To describe the speed limit of the cosmos in a way that anyone could understand, James O & # 39; Donoghue, a planetary scientist at NASA's Goddard Space Flight Center, took the initiative to cheer him on.
Their efforts look at three different speed-of-light scenarios to express how fast (and painfully slow) photons can be.
Your first animation shows how light moves quickly to Earth.
The Earth has 24,901 miles around in its center. If our world had no atmosphere (air refracts and dims slightly), a photon sliding along its surface could cover the equator almost 7.5 times per second.
In this animation, the speed of light seems to be quite fast, however, the film also demonstrates how finite it is.
In his second animation, he covers the distance from Earth to the Moon.
The average distance between Earth and Moon is 238,855 miles (384,400 kilometers). That is, all the light from the moon that appears is 1,255 seconds and the return of the Moon Earth at the speed of light takes about 2.51 seconds.
This time, he suggests, is growing every day as the moon moves away from Earth at a rate of about 1.5 inches (3.8 centimeters) a year.
The third light-speed animation of O & # 39; Donoghue describes the challenge that many astronomers used to manage daily.
When NASA tries to communicate with spacecraft, like the InSight probe on Mars, it can only do so at the speed of light. This is too slow to operate a spacecraft in "live mode" as if it were a remote control car. Thus, the commands must be carefully thought out, prepackaged and directed to the precise location in the space at the precise moment so that they do not miss the target.

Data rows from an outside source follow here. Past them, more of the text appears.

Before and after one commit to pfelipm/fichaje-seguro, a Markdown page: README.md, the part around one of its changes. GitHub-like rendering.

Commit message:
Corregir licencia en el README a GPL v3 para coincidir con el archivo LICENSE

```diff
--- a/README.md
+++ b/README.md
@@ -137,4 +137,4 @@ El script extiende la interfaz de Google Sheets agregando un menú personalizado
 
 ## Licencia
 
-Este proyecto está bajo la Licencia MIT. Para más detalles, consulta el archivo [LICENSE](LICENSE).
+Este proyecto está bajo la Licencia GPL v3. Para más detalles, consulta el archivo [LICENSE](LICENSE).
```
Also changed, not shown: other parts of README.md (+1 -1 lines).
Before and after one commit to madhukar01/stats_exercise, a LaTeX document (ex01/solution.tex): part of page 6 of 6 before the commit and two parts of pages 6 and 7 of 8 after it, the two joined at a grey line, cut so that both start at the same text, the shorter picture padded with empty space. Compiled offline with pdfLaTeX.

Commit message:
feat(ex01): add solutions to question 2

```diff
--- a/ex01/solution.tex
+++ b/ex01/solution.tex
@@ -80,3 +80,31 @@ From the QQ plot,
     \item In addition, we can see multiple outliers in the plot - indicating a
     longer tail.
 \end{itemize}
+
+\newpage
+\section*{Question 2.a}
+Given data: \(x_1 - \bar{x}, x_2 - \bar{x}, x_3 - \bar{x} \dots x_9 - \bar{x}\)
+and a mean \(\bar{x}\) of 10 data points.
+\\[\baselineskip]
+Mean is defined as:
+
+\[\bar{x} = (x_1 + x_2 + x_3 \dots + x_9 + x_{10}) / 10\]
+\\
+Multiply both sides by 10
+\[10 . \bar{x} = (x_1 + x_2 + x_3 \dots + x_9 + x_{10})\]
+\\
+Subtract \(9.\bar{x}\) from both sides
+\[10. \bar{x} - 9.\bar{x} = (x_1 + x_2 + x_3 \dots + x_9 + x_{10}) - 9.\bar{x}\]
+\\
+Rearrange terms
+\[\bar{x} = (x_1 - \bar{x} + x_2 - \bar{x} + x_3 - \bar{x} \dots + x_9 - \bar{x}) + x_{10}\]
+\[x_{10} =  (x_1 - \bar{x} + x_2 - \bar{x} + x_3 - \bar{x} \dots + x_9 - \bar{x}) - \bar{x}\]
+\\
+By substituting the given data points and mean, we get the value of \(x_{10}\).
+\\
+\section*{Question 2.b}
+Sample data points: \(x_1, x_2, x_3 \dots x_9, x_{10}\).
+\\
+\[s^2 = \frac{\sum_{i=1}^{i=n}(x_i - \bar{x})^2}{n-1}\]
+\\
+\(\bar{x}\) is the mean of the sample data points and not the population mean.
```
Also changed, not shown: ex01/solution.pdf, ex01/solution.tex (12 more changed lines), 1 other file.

When the 60-second clip appears, the light takes 3 minutes and 2 seconds to go between Earth and Mars at the nearest approach. It's 6 minutes and 4 seconds for a high-speed round trip.
It means that the finite speed of light is depressing when communicating with spacecraft like New Horizons, Voyager1 and 2. It suggests that it gets more frustrating when it comes to getting out of the solar system.
However, the space is incredibly vast. Its observable edge begins about 45.34 billion light-years away in any direction (and 13.77 billion years in the past), which is too large to illustrate in a simple animation.
Donoghue said he only recently learned how to create these animations – the first of which was for a NASA press release on Saturn's flight rings. After that, he began to animate other hard-to-understand space concepts, including a video that illustrates the velocities and rotation sizes of the planets. He said a "racked up millions of views" when he posted to Twitter.